GOAL OF THE EXERCISE. The answer must consist of the records below, repeated exactly.

EXERCISE INPUTS.
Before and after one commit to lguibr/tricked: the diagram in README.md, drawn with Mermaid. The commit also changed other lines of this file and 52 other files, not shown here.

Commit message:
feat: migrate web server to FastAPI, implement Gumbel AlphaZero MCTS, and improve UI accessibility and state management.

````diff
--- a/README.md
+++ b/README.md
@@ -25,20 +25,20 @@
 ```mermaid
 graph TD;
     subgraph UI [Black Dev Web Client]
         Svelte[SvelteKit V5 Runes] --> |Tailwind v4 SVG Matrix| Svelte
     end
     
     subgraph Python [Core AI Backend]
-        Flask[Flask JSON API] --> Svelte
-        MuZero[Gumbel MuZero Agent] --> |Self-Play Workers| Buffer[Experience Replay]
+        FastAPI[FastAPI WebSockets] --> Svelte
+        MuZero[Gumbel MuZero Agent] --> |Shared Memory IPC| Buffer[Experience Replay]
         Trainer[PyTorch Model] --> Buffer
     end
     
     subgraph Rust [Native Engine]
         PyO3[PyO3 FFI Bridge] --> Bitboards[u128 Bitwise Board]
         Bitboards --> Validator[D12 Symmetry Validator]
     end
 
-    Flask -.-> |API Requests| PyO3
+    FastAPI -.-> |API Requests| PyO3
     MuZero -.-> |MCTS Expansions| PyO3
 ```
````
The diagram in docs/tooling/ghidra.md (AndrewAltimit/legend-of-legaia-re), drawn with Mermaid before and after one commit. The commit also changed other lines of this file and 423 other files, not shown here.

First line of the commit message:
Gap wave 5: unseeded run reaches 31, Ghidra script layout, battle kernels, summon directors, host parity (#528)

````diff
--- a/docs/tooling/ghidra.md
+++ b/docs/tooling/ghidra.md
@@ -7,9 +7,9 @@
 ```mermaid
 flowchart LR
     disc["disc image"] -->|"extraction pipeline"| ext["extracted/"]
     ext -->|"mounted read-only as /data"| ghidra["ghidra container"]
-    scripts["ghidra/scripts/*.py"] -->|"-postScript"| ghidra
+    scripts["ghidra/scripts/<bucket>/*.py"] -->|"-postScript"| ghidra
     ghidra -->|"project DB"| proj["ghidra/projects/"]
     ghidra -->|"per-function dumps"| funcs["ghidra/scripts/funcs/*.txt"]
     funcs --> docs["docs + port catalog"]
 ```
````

RESPONSE TO THE EXERCISE.
Before and after one commit to lguibr/tricked: the diagram in README.md, drawn with Mermaid. The commit also changed other lines of this file and 52 other files, not shown here.

Commit message:
feat: migrate web server to FastAPI, implement Gumbel AlphaZero MCTS, and improve UI accessibility and state management.

````diff
--- a/README.md
+++ b/README.md
@@ -25,20 +25,20 @@
 ```mermaid
 graph TD;
     subgraph UI [Black Dev Web Client]
         Svelte[SvelteKit V5 Runes] --> |Tailwind v4 SVG Matrix| Svelte
     end
     
     subgraph Python [Core AI Backend]
-        Flask[Flask JSON API] --> Svelte
-        MuZero[Gumbel MuZero Agent] --> |Self-Play Workers| Buffer[Experience Replay]
+        FastAPI[FastAPI WebSockets] --> Svelte
+        MuZero[Gumbel MuZero Agent] --> |Shared Memory IPC| Buffer[Experience Replay]
         Trainer[PyTorch Model] --> Buffer
     end
     
     subgraph Rust [Native Engine]
         PyO3[PyO3 FFI Bridge] --> Bitboards[u128 Bitwise Board]
         Bitboards --> Validator[D12 Symmetry Validator]
     end
 
-    Flask -.-> |API Requests| PyO3
+    FastAPI -.-> |API Requests| PyO3
     MuZero -.-> |MCTS Expansions| PyO3
 ```
````
The diagram in docs/tooling/ghidra.md (AndrewAltimit/legend-of-legaia-re), drawn with Mermaid before and after one commit. The commit also changed other lines of this file and 423 other files, not shown here.

First line of the commit message:
Gap wave 5: unseeded run reaches 31, Ghidra script layout, battle kernels, summon directors, host parity (#528)

````diff
--- a/docs/tooling/ghidra.md
+++ b/docs/tooling/ghidra.md
@@ -7,9 +7,9 @@
 ```mermaid
 flowchart LR
     disc["disc image"] -->|"extraction pipeline"| ext["extracted/"]
     ext -->|"mounted read-only as /data"| ghidra["ghidra container"]
-    scripts["ghidra/scripts/*.py"] -->|"-postScript"| ghidra
+    scripts["ghidra/scripts/<bucket>/*.py"] -->|"-postScript"| ghidra
     ghidra -->|"project DB"| proj["ghidra/projects/"]
     ghidra -->|"per-function dumps"| funcs["ghidra/scripts/funcs/*.txt"]
     funcs --> docs["docs + port catalog"]
 ```
````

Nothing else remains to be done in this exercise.